Segment Start: Record set

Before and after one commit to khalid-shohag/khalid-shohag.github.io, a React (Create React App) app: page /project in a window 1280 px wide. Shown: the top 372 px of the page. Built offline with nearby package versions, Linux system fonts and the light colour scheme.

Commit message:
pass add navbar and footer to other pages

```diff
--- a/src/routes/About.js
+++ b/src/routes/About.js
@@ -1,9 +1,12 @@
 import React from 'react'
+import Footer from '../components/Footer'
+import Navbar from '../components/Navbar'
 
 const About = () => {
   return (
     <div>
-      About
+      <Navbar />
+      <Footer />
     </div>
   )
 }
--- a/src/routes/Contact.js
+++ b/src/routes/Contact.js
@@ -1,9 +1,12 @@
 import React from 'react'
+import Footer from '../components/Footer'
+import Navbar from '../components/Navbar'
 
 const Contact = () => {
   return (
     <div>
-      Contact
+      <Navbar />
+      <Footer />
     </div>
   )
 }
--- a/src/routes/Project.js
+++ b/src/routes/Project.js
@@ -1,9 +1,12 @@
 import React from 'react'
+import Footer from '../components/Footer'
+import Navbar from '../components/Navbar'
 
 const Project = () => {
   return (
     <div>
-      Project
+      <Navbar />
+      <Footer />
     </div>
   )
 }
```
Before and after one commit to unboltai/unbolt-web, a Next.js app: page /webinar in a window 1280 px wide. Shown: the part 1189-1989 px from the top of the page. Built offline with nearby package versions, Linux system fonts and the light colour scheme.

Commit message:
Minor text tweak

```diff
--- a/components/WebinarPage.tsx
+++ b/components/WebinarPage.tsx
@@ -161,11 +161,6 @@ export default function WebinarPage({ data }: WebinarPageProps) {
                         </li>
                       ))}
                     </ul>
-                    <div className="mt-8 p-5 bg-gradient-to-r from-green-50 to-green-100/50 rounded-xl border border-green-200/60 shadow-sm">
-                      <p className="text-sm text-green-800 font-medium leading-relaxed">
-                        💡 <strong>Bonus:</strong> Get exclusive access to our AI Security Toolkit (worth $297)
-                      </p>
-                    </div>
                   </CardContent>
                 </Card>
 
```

Segment End: Record set

Reproduce the records above exactly as they appear.

# [Exercise answer]
Before and after one commit to khalid-shohag/khalid-shohag.github.io, a React (Create React App) app: page /project in a window 1280 px wide. Shown: the top 372 px of the page. Built offline with nearby package versions, Linux system fonts and the light colour scheme.

Commit message:
pass add navbar and footer to other pages

```diff
--- a/src/routes/About.js
+++ b/src/routes/About.js
@@ -1,9 +1,12 @@
 import React from 'react'
+import Footer from '../components/Footer'
+import Navbar from '../components/Navbar'
 
 const About = () => {
   return (
     <div>
-      About
+      <Navbar />
+      <Footer />
     </div>
   )
 }
--- a/src/routes/Contact.js
+++ b/src/routes/Contact.js
@@ -1,9 +1,12 @@
 import React from 'react'
+import Footer from '../components/Footer'
+import Navbar from '../components/Navbar'
 
 const Contact = () => {
   return (
     <div>
-      Contact
+      <Navbar />
+      <Footer />
     </div>
   )
 }
--- a/src/routes/Project.js
+++ b/src/routes/Project.js
@@ -1,9 +1,12 @@
 import React from 'react'
+import Footer from '../components/Footer'
+import Navbar from '../components/Navbar'
 
 const Project = () => {
   return (
     <div>
-      Project
+      <Navbar />
+      <Footer />
     </div>
   )
 }
```
Before and after one commit to unboltai/unbolt-web, a Next.js app: page /webinar in a window 1280 px wide. Shown: the part 1189-1989 px from the top of the page. Built offline with nearby package versions, Linux system fonts and the light colour scheme.

Commit message:
Minor text tweak

```diff
--- a/components/WebinarPage.tsx
+++ b/components/WebinarPage.tsx
@@ -161,11 +161,6 @@ export default function WebinarPage({ data }: WebinarPageProps) {
                         </li>
                       ))}
                     </ul>
-                    <div className="mt-8 p-5 bg-gradient-to-r from-green-50 to-green-100/50 rounded-xl border border-green-200/60 shadow-sm">
-                      <p className="text-sm text-green-800 font-medium leading-relaxed">
-                        💡 <strong>Bonus:</strong> Get exclusive access to our AI Security Toolkit (worth $297)
-                      </p>
-                    </div>
                   </CardContent>
                 </Card>
 
```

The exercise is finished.